* **Work task**: Reproduce all the entries, matching the original word for word.

(Detected change data)
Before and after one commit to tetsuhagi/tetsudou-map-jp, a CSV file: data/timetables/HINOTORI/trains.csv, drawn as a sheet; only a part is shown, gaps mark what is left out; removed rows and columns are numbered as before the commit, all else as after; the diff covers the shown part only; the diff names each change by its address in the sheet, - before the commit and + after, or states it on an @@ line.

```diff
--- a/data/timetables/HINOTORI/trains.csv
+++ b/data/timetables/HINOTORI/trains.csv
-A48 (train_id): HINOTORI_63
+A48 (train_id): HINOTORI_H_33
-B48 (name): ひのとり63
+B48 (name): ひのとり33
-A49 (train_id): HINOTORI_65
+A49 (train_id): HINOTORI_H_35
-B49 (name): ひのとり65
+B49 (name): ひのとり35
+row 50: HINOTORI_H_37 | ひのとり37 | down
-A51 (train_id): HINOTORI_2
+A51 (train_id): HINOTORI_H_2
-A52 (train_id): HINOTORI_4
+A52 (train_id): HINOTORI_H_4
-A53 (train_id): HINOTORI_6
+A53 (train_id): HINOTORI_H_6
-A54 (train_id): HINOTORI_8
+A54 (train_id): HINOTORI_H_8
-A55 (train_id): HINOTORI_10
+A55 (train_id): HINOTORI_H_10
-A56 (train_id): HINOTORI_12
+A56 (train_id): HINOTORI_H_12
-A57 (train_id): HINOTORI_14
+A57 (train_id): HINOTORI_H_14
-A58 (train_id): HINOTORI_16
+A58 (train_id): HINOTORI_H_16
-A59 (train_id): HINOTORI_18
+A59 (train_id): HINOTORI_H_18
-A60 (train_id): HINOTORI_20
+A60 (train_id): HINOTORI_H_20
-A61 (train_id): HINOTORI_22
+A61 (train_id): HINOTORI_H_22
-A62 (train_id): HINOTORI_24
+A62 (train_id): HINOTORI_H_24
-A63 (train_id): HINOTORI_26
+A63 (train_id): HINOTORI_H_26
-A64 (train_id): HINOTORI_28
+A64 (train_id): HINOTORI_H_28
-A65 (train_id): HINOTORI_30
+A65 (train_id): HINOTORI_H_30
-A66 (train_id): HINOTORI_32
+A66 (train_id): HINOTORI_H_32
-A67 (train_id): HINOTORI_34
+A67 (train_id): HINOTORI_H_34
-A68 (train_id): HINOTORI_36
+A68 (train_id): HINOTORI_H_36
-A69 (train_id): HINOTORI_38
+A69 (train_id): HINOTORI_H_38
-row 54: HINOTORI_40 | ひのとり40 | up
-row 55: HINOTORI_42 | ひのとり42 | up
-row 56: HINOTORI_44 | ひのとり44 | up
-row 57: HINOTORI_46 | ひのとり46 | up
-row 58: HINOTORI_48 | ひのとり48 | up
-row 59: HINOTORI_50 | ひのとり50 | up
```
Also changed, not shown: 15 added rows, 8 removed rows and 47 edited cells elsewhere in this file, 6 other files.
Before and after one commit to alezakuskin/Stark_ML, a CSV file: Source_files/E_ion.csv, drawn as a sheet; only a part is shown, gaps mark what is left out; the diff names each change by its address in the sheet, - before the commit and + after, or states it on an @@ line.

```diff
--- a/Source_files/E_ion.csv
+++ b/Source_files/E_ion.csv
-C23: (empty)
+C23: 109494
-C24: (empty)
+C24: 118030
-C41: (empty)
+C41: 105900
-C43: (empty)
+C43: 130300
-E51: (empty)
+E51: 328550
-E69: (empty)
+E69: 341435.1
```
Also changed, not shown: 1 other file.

* **Response for this exercise**:
Before and after one commit to tetsuhagi/tetsudou-map-jp, a CSV file: data/timetables/HINOTORI/trains.csv, drawn as a sheet; only a part is shown, gaps mark what is left out; removed rows and columns are numbered as before the commit, all else as after; the diff covers the shown part only; the diff names each change by its address in the sheet, - before the commit and + after, or states it on an @@ line.

```diff
--- a/data/timetables/HINOTORI/trains.csv
+++ b/data/timetables/HINOTORI/trains.csv
-A48 (train_id): HINOTORI_63
+A48 (train_id): HINOTORI_H_33
-B48 (name): ひのとり63
+B48 (name): ひのとり33
-A49 (train_id): HINOTORI_65
+A49 (train_id): HINOTORI_H_35
-B49 (name): ひのとり65
+B49 (name): ひのとり35
+row 50: HINOTORI_H_37 | ひのとり37 | down
-A51 (train_id): HINOTORI_2
+A51 (train_id): HINOTORI_H_2
-A52 (train_id): HINOTORI_4
+A52 (train_id): HINOTORI_H_4
-A53 (train_id): HINOTORI_6
+A53 (train_id): HINOTORI_H_6
-A54 (train_id): HINOTORI_8
+A54 (train_id): HINOTORI_H_8
-A55 (train_id): HINOTORI_10
+A55 (train_id): HINOTORI_H_10
-A56 (train_id): HINOTORI_12
+A56 (train_id): HINOTORI_H_12
-A57 (train_id): HINOTORI_14
+A57 (train_id): HINOTORI_H_14
-A58 (train_id): HINOTORI_16
+A58 (train_id): HINOTORI_H_16
-A59 (train_id): HINOTORI_18
+A59 (train_id): HINOTORI_H_18
-A60 (train_id): HINOTORI_20
+A60 (train_id): HINOTORI_H_20
-A61 (train_id): HINOTORI_22
+A61 (train_id): HINOTORI_H_22
-A62 (train_id): HINOTORI_24
+A62 (train_id): HINOTORI_H_24
-A63 (train_id): HINOTORI_26
+A63 (train_id): HINOTORI_H_26
-A64 (train_id): HINOTORI_28
+A64 (train_id): HINOTORI_H_28
-A65 (train_id): HINOTORI_30
+A65 (train_id): HINOTORI_H_30
-A66 (train_id): HINOTORI_32
+A66 (train_id): HINOTORI_H_32
-A67 (train_id): HINOTORI_34
+A67 (train_id): HINOTORI_H_34
-A68 (train_id): HINOTORI_36
+A68 (train_id): HINOTORI_H_36
-A69 (train_id): HINOTORI_38
+A69 (train_id): HINOTORI_H_38
-row 54: HINOTORI_40 | ひのとり40 | up
-row 55: HINOTORI_42 | ひのとり42 | up
-row 56: HINOTORI_44 | ひのとり44 | up
-row 57: HINOTORI_46 | ひのとり46 | up
-row 58: HINOTORI_48 | ひのとり48 | up
-row 59: HINOTORI_50 | ひのとり50 | up
```
Also changed, not shown: 15 added rows, 8 removed rows and 47 edited cells elsewhere in this file, 6 other files.
Before and after one commit to alezakuskin/Stark_ML, a CSV file: Source_files/E_ion.csv, drawn as a sheet; only a part is shown, gaps mark what is left out; the diff names each change by its address in the sheet, - before the commit and + after, or states it on an @@ line.

```diff
--- a/Source_files/E_ion.csv
+++ b/Source_files/E_ion.csv
-C23: (empty)
+C23: 109494
-C24: (empty)
+C24: 118030
-C41: (empty)
+C41: 105900
-C43: (empty)
+C43: 130300
-E51: (empty)
+E51: 328550
-E69: (empty)
+E69: 341435.1
```
Also changed, not shown: 1 other file.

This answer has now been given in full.